Marriage equality

Successful leaders, advocates and protesters know how to seize the perfect moment. In 2017, the time had finally come for marriage equality. 

From September to November 2017, a postal survey run by the Australian Bureau of Statistics asked everyone on the Australian electoral roll: 'Should the law be changed to allow same-sex couples to marry?'

A clear majority – 61.6 percent of respondents – replied 'Yes'. Those in favour had run one of the most colourful campaigns in Australian history, literally using every colour of the LGBTIQA+ Pride rainbow.

Sydney artist Eloise Murphy made an especially memorable statement when she 'yarn bombed' a bicycle and parked it outside the private residence of (then) Prime Minister Malcolm Turnbull, and his wife, Lucy. 

'Random acts of crochet kindness': Eloise Murphy

Everyone is having their say but not many say it in crochet.

– Lucy Turnbull, October 2017

Sydney artist Eloise Murphy is not a noisy protestor. Her activism begins with a crochet hook and a ball of yarn.

Part street-artist, part 'craftivist', Eloise uses 'yarn bombing' as a technique to turn the ordinary – a pole, a fence, a bicycle – into something extraordinary. For her it's a way to cut through the relentless cynicism and negativity in our world. 

In the yarn-bombing community, Eloise is known as 'Treble Maker', a nod to her favourite crochet stitch.
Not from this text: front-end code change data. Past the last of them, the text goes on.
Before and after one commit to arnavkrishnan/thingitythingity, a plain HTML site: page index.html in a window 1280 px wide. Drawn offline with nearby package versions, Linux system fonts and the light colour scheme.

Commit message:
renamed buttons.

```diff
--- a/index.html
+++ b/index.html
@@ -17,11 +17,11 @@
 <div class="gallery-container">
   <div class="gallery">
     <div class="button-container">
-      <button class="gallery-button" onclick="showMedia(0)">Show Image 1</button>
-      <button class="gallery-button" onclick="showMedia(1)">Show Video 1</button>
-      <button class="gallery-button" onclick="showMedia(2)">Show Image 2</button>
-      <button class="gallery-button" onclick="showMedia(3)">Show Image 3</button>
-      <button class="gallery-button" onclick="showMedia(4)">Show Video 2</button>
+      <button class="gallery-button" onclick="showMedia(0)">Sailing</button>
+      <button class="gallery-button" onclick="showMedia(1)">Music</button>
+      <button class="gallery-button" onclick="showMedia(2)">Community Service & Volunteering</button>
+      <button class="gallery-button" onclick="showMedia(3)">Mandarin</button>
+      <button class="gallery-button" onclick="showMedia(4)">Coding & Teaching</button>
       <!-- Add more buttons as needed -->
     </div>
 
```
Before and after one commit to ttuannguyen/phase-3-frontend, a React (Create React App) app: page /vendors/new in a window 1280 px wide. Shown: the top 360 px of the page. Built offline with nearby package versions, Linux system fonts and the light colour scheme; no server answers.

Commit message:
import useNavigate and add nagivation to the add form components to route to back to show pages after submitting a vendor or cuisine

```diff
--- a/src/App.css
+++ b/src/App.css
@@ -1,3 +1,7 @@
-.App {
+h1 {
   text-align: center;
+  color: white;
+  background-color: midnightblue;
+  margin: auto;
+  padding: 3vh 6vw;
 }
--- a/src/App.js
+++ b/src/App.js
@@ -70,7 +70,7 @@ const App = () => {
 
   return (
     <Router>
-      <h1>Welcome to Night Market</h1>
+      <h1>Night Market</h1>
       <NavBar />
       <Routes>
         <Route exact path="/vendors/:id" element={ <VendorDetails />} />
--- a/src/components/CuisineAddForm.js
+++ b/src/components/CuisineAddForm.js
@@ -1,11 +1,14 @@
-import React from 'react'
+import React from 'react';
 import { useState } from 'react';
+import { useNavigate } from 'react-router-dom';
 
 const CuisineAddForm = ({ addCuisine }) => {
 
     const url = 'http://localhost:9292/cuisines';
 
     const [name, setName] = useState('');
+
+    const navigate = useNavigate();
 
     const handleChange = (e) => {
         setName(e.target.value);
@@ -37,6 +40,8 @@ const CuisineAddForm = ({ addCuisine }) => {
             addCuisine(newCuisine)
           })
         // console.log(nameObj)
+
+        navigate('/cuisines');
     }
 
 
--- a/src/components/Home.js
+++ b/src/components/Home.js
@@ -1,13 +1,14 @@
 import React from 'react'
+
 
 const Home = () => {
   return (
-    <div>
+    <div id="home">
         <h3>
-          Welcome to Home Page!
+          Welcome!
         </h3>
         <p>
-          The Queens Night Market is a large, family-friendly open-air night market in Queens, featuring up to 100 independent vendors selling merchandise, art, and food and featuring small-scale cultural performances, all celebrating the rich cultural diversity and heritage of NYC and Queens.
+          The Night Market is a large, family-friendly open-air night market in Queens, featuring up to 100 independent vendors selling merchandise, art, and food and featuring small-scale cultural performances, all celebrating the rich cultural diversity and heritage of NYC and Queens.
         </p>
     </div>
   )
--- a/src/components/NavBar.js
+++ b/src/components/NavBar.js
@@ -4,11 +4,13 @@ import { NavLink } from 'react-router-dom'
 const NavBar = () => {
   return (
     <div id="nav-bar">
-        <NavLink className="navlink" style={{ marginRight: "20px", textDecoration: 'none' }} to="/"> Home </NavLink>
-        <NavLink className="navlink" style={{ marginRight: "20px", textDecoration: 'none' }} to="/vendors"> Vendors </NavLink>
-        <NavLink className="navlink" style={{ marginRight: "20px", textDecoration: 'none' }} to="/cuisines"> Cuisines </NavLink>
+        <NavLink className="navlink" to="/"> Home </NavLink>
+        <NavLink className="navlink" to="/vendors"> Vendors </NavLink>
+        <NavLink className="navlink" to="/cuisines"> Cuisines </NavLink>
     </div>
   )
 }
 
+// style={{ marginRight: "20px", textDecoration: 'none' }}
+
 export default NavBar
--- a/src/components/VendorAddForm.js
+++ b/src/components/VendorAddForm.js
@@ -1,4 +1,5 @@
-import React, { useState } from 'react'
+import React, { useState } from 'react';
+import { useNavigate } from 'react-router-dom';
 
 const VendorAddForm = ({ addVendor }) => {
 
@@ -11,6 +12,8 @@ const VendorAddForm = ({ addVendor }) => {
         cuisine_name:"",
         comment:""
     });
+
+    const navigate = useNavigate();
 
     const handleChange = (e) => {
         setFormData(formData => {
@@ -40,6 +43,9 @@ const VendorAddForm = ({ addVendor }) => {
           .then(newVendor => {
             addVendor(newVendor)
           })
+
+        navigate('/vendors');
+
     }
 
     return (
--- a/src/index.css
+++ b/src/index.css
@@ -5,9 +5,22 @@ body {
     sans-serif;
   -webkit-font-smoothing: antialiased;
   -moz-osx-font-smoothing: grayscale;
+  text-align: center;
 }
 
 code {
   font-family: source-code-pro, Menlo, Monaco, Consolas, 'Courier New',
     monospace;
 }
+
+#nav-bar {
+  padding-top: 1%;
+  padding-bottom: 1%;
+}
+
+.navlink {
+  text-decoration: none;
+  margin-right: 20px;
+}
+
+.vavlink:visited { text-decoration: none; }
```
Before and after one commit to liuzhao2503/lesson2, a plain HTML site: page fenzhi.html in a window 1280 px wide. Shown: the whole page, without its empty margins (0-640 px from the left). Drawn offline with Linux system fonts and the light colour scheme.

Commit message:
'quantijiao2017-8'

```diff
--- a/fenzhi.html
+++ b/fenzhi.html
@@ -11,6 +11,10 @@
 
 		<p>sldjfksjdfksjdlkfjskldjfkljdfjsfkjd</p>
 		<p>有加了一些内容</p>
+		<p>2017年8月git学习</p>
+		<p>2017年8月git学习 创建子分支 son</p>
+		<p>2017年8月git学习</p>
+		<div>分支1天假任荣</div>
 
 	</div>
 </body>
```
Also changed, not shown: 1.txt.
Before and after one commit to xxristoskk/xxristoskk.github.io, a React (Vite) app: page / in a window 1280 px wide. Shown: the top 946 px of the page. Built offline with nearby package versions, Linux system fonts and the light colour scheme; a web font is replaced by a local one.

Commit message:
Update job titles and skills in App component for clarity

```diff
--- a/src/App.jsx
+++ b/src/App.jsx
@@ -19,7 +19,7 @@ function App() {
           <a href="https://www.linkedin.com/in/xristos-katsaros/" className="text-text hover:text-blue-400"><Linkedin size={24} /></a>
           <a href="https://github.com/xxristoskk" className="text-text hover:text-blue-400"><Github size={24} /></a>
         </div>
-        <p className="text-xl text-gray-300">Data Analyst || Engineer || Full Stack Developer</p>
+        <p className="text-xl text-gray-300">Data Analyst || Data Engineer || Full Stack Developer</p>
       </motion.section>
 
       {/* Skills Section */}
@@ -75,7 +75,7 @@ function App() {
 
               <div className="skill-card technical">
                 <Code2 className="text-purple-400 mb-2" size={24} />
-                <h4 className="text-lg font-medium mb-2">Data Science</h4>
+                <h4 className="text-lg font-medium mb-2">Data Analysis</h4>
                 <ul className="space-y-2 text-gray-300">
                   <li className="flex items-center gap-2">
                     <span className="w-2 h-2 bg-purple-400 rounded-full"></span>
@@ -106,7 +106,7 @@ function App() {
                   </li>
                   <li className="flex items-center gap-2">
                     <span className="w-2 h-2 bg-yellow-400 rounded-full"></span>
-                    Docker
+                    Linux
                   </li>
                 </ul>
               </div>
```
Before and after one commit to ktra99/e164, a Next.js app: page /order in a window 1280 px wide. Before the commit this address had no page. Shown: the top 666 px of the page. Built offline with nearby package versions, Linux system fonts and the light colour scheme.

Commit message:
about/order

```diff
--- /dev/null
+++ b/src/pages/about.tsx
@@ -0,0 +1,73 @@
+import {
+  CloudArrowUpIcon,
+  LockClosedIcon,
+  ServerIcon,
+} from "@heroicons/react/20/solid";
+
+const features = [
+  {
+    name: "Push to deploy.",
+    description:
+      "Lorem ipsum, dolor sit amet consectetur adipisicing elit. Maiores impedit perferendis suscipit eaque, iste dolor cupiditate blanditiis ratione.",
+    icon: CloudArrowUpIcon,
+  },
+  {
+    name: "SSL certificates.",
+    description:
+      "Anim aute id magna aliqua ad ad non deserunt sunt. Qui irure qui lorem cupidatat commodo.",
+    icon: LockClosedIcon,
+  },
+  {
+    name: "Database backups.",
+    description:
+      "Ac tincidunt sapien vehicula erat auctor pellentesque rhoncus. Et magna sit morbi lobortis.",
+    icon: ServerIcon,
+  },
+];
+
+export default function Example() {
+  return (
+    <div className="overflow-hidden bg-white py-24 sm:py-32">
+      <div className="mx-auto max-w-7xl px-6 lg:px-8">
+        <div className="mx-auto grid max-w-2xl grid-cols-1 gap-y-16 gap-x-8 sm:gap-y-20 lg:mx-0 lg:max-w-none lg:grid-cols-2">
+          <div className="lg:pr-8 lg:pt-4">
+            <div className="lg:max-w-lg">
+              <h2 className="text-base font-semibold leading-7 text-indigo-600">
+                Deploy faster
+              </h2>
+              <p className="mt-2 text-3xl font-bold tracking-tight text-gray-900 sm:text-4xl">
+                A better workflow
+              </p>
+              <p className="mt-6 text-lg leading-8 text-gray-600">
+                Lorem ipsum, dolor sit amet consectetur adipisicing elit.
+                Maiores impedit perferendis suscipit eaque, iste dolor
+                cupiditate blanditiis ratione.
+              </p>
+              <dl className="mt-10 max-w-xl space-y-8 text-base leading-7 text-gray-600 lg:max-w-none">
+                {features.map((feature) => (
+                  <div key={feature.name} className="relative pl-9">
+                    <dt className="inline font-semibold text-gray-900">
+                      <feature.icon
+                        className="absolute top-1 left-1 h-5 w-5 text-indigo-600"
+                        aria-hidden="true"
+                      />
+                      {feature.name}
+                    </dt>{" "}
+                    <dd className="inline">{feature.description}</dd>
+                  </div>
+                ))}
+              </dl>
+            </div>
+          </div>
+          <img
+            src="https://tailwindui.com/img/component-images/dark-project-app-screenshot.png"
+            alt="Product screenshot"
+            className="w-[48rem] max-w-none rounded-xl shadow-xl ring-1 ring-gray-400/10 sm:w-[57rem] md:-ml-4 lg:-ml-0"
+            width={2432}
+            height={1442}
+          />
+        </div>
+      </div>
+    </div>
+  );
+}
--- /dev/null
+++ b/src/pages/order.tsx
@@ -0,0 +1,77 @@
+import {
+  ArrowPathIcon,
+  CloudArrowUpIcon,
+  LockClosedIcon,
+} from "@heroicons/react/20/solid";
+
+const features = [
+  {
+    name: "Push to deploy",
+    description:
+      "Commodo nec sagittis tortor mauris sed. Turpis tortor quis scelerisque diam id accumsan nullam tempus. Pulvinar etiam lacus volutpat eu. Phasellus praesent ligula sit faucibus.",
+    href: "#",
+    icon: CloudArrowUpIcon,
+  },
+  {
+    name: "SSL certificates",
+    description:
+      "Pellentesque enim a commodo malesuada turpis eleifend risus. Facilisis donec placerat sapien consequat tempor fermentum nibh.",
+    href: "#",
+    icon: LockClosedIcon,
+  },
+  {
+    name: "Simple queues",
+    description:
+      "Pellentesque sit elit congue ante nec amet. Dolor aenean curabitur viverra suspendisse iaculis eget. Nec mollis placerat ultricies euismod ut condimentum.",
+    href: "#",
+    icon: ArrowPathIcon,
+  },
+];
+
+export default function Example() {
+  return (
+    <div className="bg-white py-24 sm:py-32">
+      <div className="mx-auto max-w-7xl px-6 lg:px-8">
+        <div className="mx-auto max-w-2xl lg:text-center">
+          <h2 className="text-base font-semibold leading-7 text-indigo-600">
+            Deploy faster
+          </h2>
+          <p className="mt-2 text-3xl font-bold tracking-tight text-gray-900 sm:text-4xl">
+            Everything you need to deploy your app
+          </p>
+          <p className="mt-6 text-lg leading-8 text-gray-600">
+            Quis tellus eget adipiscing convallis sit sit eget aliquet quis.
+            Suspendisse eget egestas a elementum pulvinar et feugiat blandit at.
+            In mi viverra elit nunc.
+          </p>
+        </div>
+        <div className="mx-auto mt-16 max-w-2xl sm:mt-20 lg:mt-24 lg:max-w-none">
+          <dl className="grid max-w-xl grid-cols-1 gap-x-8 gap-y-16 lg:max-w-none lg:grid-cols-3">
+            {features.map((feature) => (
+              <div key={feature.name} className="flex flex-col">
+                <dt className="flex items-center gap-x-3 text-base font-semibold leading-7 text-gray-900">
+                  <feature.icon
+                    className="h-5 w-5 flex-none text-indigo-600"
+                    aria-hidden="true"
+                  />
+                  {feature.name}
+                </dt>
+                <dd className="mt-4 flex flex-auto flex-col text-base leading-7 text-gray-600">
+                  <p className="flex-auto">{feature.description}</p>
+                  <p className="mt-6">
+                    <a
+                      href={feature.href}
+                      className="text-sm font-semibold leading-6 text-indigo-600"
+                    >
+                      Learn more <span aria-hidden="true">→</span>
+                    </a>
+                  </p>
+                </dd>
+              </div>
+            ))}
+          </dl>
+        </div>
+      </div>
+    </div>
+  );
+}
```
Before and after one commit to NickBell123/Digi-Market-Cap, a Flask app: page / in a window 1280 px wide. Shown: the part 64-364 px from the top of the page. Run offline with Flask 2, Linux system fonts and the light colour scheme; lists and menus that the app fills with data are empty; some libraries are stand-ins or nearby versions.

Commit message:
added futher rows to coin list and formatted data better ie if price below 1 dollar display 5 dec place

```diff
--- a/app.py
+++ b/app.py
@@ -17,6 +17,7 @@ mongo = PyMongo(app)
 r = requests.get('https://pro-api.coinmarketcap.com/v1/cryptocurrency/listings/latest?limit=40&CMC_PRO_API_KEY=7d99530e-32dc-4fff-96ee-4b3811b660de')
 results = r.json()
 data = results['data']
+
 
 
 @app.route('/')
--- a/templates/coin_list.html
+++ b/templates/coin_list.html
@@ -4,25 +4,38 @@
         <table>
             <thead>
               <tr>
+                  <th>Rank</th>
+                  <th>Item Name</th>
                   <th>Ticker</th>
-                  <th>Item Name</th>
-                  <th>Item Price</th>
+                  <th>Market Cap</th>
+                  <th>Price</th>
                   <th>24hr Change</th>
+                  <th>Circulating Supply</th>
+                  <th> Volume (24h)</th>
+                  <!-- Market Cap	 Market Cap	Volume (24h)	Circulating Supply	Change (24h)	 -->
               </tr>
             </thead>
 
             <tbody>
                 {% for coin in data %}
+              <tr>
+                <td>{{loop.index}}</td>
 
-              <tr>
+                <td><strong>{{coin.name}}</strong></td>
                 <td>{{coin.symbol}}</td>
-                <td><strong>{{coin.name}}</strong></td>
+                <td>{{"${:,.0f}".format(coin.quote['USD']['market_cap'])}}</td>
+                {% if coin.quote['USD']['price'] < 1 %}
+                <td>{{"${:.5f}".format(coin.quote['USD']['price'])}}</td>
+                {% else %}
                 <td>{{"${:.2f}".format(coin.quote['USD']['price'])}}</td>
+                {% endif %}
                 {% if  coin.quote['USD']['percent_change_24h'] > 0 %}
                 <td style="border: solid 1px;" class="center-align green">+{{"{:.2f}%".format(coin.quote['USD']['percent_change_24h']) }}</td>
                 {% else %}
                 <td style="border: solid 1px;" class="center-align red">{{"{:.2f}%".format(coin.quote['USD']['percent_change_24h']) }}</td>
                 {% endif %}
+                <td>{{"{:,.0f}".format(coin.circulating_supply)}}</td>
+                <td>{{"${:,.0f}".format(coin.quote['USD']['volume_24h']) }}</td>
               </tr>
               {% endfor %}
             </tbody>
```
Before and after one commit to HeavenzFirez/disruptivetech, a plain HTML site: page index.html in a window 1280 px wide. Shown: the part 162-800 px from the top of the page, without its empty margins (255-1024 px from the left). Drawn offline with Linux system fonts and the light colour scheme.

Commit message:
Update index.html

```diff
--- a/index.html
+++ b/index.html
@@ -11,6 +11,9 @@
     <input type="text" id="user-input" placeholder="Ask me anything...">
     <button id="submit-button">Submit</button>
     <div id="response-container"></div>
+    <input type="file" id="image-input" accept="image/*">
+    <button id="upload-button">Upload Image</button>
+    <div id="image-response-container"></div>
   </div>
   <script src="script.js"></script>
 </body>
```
During the COVID-19 pandemic Eloise and a friend crocheted hundreds of tiny 'love hearts' to attach to fences and letterboxes in their neighbourhood. 'Random acts of crochet kindness', she calls them. The aim is to bring a smile to people's faces. 

This story is featured in National Archives's exhibition Disrupt, persist, invent: Australians in an ever-changing world.